The Fed, of course, says its programs are not aimed at weakening the U.S. dollar, though, as senior currency strategist Camilla Sutton of Bank of Nova Scotia noted, the central bank is aware that its policy is “U.S. dollar negative.”

The latest moves by the world’s big central banks – and we’ll see what comes next from the People’s Bank of China – reminds some observers of the where the world stood during the currency cold war of last fall.

"We would suggest markets have almost come full circle from the fall of 2011, when the G4 central banks announced increasingly aggressive monetary policy, unleashing a risk rally and adding fuel to the ‘currency war,'" said Ms. Sutton. "The chances of reliving this are increasing."

Indeed, it threatens a tit-for-tat of sorts.

"The likelihood of a similar pushback by emerging market economies is likely to be easing of their own or capital controls to try and stem the flow of hot money looking for yield," said Mr. Hewson.

A weaker currency helps a country’s exporters by reducing the cost of their goods in foreign markets. And a stronger currency hurts. Just look at Canada’s widening trade deficit of late, and you can see the impact the strong dollar is having.

“They say the definition of madness is repeating the same thing over and over again, expecting a different result,” Mr. Hewson said.

“Japan has had an easy monetary policy for years with no discernible improvement in the country’s economic outlook,” he added.

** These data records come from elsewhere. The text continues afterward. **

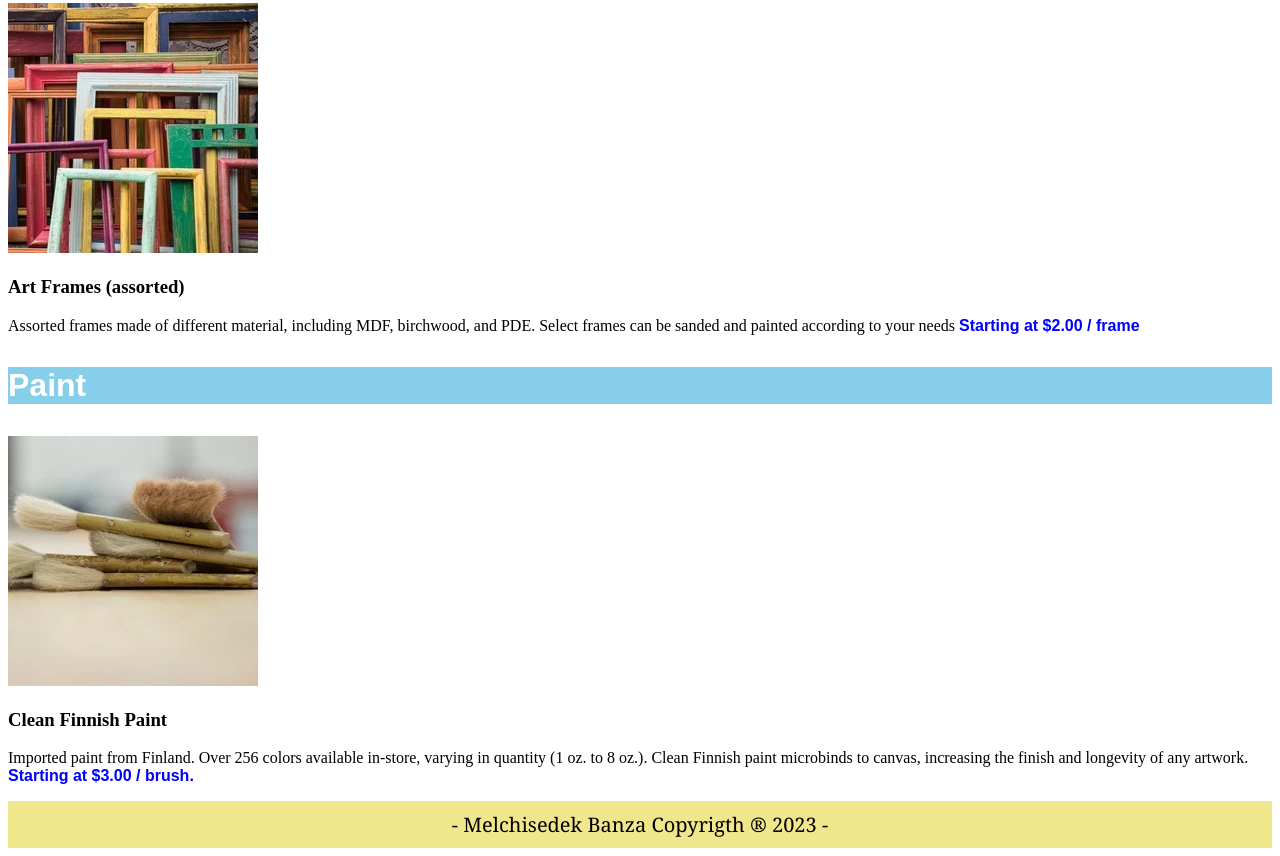
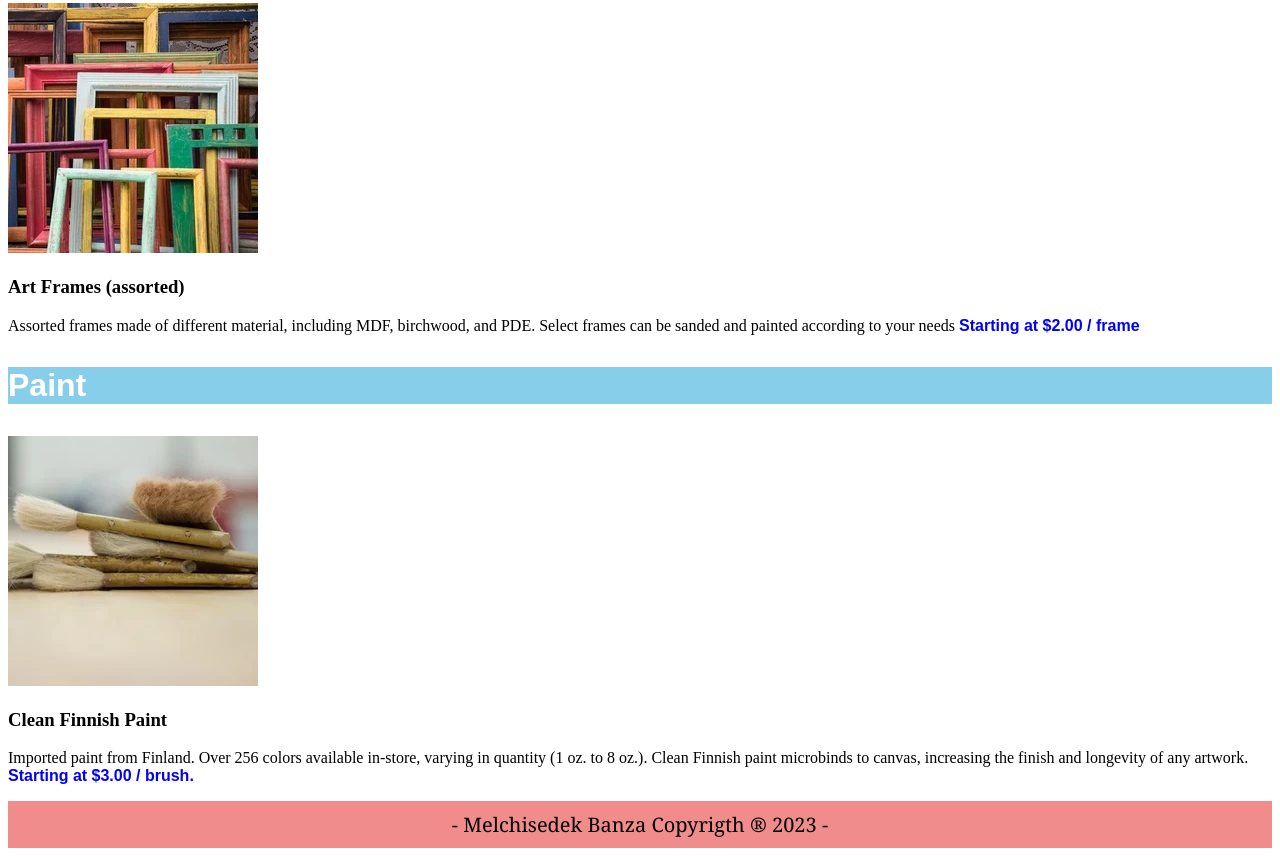
Before and after one commit to MelchiBanza/dasmoto, a plain HTML site: page index.html in a window 1280 px wide. Shown: the part 713-1569 px from the top of the page. Drawn offline with Linux system fonts and the light colour scheme.

Commit message:
Je viens de modifier la couleur du footer en Rouge

```diff
--- a/style.css
+++ b/style.css
@@ -35,7 +35,7 @@ header{
     font-weight: bold;
 }
 footer{
-    background-color: khaki;
+    background-color: rgb(240, 140, 140);
     text-align: center;
     padding-top: 10px;
     padding-bottom: 10px;
```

Single page

Follow on Twitter: @michaelbabad

In the know

Most popular videos »


More from The Globe and Mail

Most popular